Researchers believe icequakes rumble on Saturn's moon Enceladus

One of the more interesting moons orbiting a planet in our solar system circles the giant planet Saturn and is called Enceladus. Researchers believe that tidal stresses on the moon could be causing constant icequakes on the moon. Enceladus is of particular interest to astronomers and researchers because it's one of several places in the solar system that extraterrestrial life might exist.

Improving the understanding of seismic activity on the moon could help reveal what's underneath the icy crust while providing clues about any potential habitability of its subsurface ocean. Enceladus is the sixth-largest moon orbiting Saturn and is about 500 kilometers in diameter. Its surface is almost entirely covered in ice, and since it's about ten times further from the sun than Earth, so it's very cold.

Speculation has suggested for a long time that underneath the icy crust could be a massive liquid ocean. The moon is theorized to experience significant tidal forces caused by Saturn and the other larger moons orbiting the planet. The moon orbiting Earth is responsible for tides in the ocean.
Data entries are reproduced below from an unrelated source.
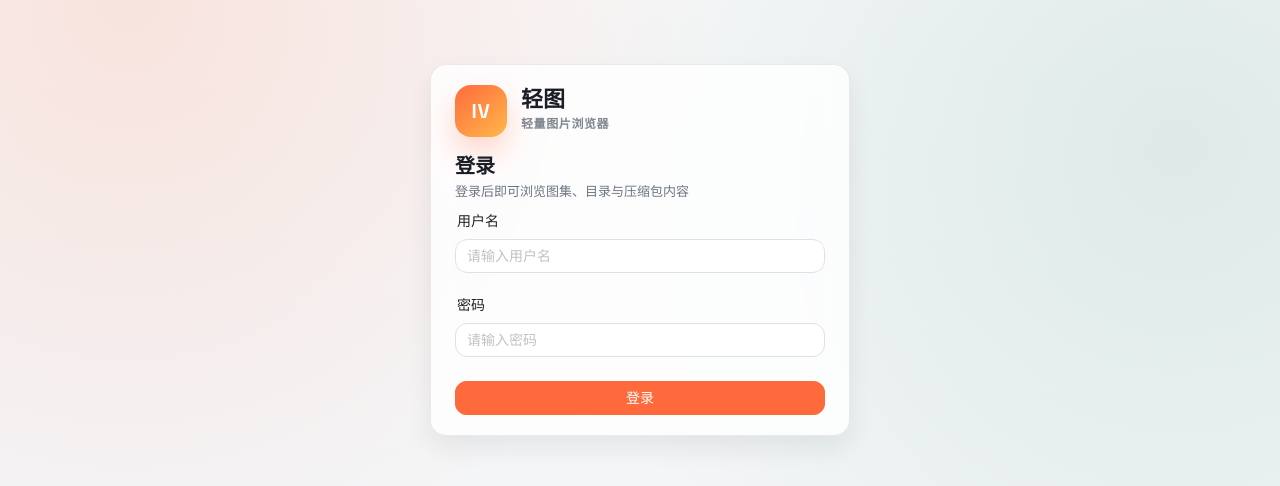
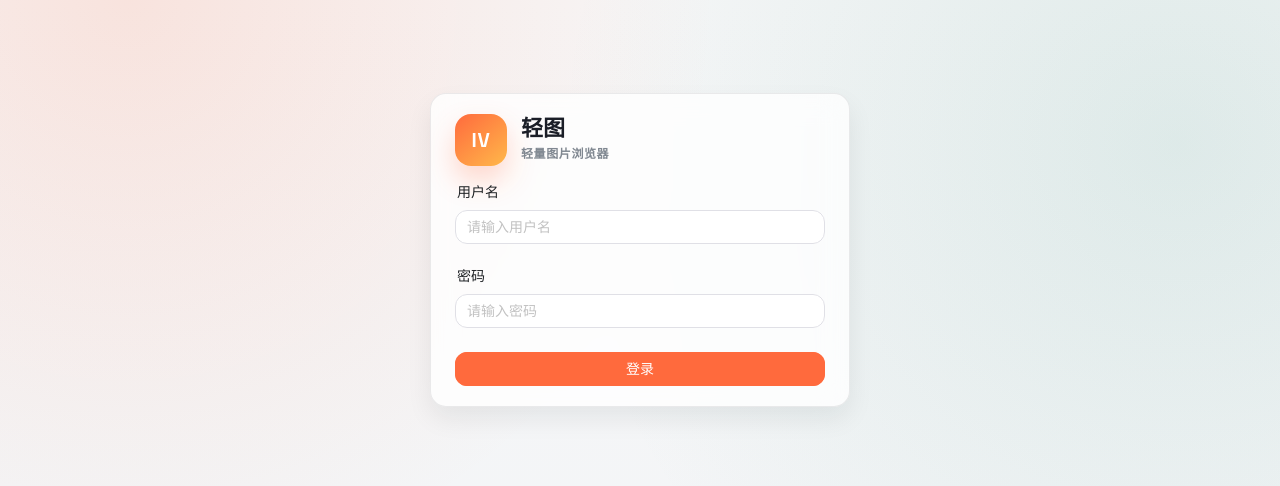
Before and after one commit to LONGHEIHEI/image-viewer, a Vue app in the folder frontend/: page /login in a window 1280 px wide. Shown: the top 486 px of the page. Built offline with nearby package versions, Linux system fonts and the light colour scheme.

Commit message:
图片浏览器修复

```diff
--- a/frontend/src/App.vue
+++ b/frontend/src/App.vue
@@ -115,6 +115,7 @@
                 {
                   'page-container--with-topbar': showMobileTopbar,
                   'page-container--image': isImageRoute,
+                  'page-container--image-immersive': useImmersiveMobileChrome,
                   'page-container--collection': isCollectionRoute
                 }
               ]"
@@ -847,6 +848,10 @@ onBeforeUnmount(() => {
       calc(10px + var(--safe-area-left));
   }
 
+  .page-container--image.page-container--image-immersive {
+    padding-top: calc(var(--mobile-viewer-top-chrome-space) + var(--safe-area-top));
+  }
+
   .page-container--with-topbar.page-container--image {
     padding-top: calc(var(--mobile-topbar-height) + 6px + var(--safe-area-top));
   }
--- a/frontend/src/style.css
+++ b/frontend/src/style.css
@@ -4,6 +4,7 @@
   color-scheme: light;
   --page-gutter: 16px;
   --mobile-topbar-height: 54px;
+  --mobile-viewer-top-chrome-space: 64px;
   --mobile-viewer-toolbar-space: 92px;
   --safe-area-top: env(safe-area-inset-top, 0px);
   --safe-area-right: env(safe-area-inset-right, 0px);
--- a/frontend/src/views/LoginView.vue
+++ b/frontend/src/views/LoginView.vue
@@ -7,10 +7,6 @@
           <div class="brand-name">轻图</div>
           <div class="brand-subtitle">轻量图片浏览器</div>
         </div>
-      </div>
-      <div class="form-heading">
-        <div class="form-title">登录</div>
-        <div class="form-caption">登录后即可浏览图集、目录与压缩包内容</div>
       </div>
       <n-form>
         <n-form-item label="用户名">
@@ -143,26 +139,6 @@ onBeforeUnmount(() => {
   text-transform: uppercase;
 }
 
-.form-heading {
-  display: grid;
-  gap: 4px;
-  margin-bottom: 12px;
-}
-
-.form-title {
-  font-family: 'Space Grotesk', Arial, sans-serif;
-  font-size: 20px;
-  font-weight: 700;
-  line-height: 1.15;
-  color: var(--ink);
-}
-
-.form-caption {
-  font-size: 13px;
-  line-height: 1.5;
-  color: var(--muted);
-}
-
 .actions {
   display: flex;
 }
@@ -197,8 +173,5 @@ onBeforeUnmount(() => {
     font-size: 20px;
   }
 
-  .form-title {
-    font-size: 18px;
-  }
 }
 </style>
```
Also changed, not shown: 3 other files (tests, documents, lock files or other folders).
According to the theory, the massive tidal forces on Enceladus would warm the moon's interior and crack the surface. Sometimes tall geysers of water vapor spray through the cracks, which are called tiger stripe fractures. Researchers on the study used observations taken from the Antarctic ice shelves to theorize that tides on Enceladus might cause small quakes in the ice at the moons fracture zones like icequakes observed on the floating ice sheets of Antarctica.

Researchers say they have ideas on how thick the ice could be on Saturn's moon but have no direct observations. They believe that studying icequakes is one way to learn more about ice thickness. The study pointed out that the icequakes aren't massive even at their peak period of stress. They are said to be almost continuous pops and fractures.